Bite Sized Pieces
Many moons ago when my kids were much littler, we used to go out to my mom’s and spend the weekend. It was great fun. My sister and her family would often come out at the same time – so it was a really fun family time. The adults pretty much took over the bedrooms and the kids sprawled on various pull-out beds and couches. And before we left, I ran several loads of wash, washing all of the sheets and towels we had used during our stay.
One time, though, we had to leave early and I didn’t do the wash before I left. When I talked to my mom a few days later and asked how she was doing she moaned and said “just awful. She had been in bed for two days.” I asked “what happened, what was wrong?” , and she said that she had been up the day we left almost all night washing and drying and folding all of the laundry we had left, all of the sheets and towels, etc. And she was pretty snippy and mad.
I of course asked her why she did that. Why didn’t she wash one or two loads a day for the next several days, rather than trying to do it all at once? She didn’t have a good answer. (Today we’d call it being anal, or as my more politically correct friends like to say, “being organized.”)
The Whole Enchilada
This is the very same thing I run into all the time in business and working with my clients. They only look at the whole task, whatever it is, and get immediately overwhelmed by the size and magnitude of the project. If they would only just divide the work up into bite-sized pieces, and do a little piece at a time, it would be so much better.
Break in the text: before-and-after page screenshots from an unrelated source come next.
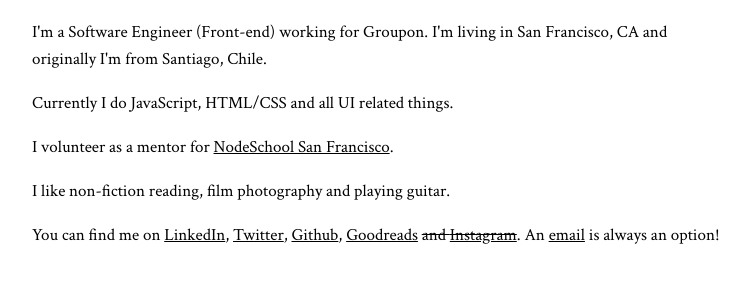
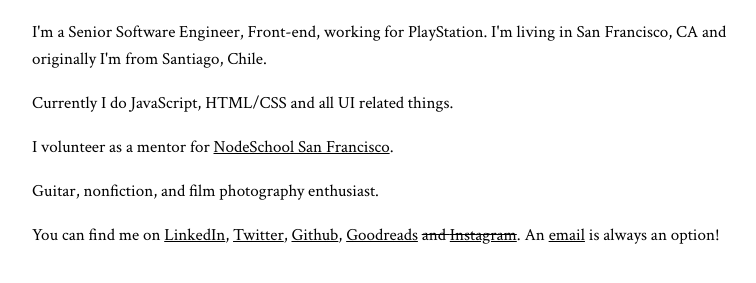
Before and after one commit to jorgepvenegas/website, a Gatsby site: page / in a window 1280 px wide. Shown: the part 169-452 px from the top of the page, without its empty margins (258-1014 px from the left). Built offline with nearby package versions, Linux system fonts and the light colour scheme; Gatsby itself is replaced by a stand-in of ours.

Commit message:
Job update \m/

```diff
--- a/src/pages/index.js
+++ b/src/pages/index.js
@@ -11,10 +11,10 @@
       @import url('https://fonts.googleapis.com/css?family=Crimson+Text&display=swap');
     </style>
     <h1>Hi, I'm Jorge!</h1>
-    <p>I'm a Software Engineer (Front-end) working for Groupon. I'm living in San Francisco, CA and originally I'm from Santiago, Chile.</p>
+    <p>I'm a Senior Software Engineer, Front-end, working for PlayStation. I'm living in San Francisco, CA and originally I'm from Santiago, Chile.</p>
     <p>Currently I do JavaScript, HTML/CSS and all UI related things.</p>
     <p>I volunteer as a mentor for <a href="https://nodeschool.io/sanfrancisco/">NodeSchool San Francisco</a>.</p>
-    <p>I like non-fiction reading, film photography and playing guitar.</p>
+    <p>Guitar, nonfiction, and film photography enthusiast.</p>
     <p>You can find me on <a target="_BLANK" rel="noopener noreferrer" href="https://www.linkedin.com/in/jorgevenegas/">LinkedIn</a>, <a rel="noopener noreferrer" target="_BLANK" href="https://twitter.com/jorgepvenegas">Twitter</a>, <a rel="noopener noreferrer" target="_BLANK" href="https://github.com/jorgepvenegas">Github</a>, <a target="_BLANK" rel="noopener noreferrer" href="https://www.goodreads.com/user/show/7860083-jorge">Goodreads</a> <s>and <a target="_BLANK" rel="noopener noreferrer" href="https://www.instagram.com/jorgepvenegas">Instagram</a></s>. An <a rel="noopener noreferrer" target="_BLANK" href="mailto:jorgepvenegas@gmail.com">email</a> is always an option!</p>
   </Layout>
 )
```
And the task would actually get accomplished rather than put off and put off, looming even huger and darker on the horizon.
It’s like social media. If you allocate 30 minutes 3 days a week, this is better than not doing it at all. And you feel at the end of the week like you have accomplished something; that you are making progress.
So, here are my suggestions for any large project, or for that matter for tackling something that you don’t want to do, that you keep putting off (yes, I have been bitten on occasion by the procrastination bug as well.)
1. Look at the whole project and divide it into pieces. Start with two. Then divide each of those pieces into halves or thirds. You can do this one of two ways:
A. By steps that need to be done
B. By time chunks
2. Allocate definite beginning and end times on your calendar to work on the project. So, it might be ½ hour M, W, F – 9:30 to 10AM as an example – whether you use steps or time chunks, putting definite times on your calendar to work on the project.
Let’s take an example. Let’s say it’s Monday and my project is to write 2 blog articles – and they need to be done by the following Monday.
With method “A” above – looking at the steps that need to be done, the project might look like:
1. Topic of article – write 2-3 sentences describing the topic and point of the article (5 minutes)
2. Main points: List a sentence about each main point I want to make: Goal is 3 main points (5 Minutes)
3. Write a paragraph around each main point in item 2 above (10 minutes for each of 3 paragraphs)
4. Write the introductory paragraph to the article – why I thought about writing it, why it is important, etc (10 minutes)
5. Write the conclusion (10 minutes)
6. Review what I wrote and edit; Go back and be sure there are the appropriate keywords and that the article flows well (20 minutes)
7. Come up with a catchy hook title (5 minutes)
8. Find/create an image to go with it (20 minutes)
9. And then I go back and look at each step and decide how much time it will take to do each one
10. Slot the times in my calendar;
a. Monday – ½ hr for steps 1,2, and 2 pieces of 3)
b. Wednesday – ½ hr for last piece of step 3, steps 4 and 5
c. Thursday – ½ hr for steps 6 and 7
d. Friday – ½ hr for step 8
With method “B” above, I simply estimate how long it will take me to do the entire project and slot the time in my calendar. I would probably have slotted 45 minutes Mon, Wed, and Fri as an estimate.
Regardless of which method appeals the most to you, by mini-tasks (method A), or by time-slots (method B), the important thing to do is to slot the time in your calendar to work on the large project or onerous task you need to complete. By slotting definite time blocks in your calendar, with automatic reminders, you then will have set aside the time necessary to complete the task. Try it today, and then let me know how it worked for you.
Tags: Time Management
Filed Under: Business Coaching, Setting Priorities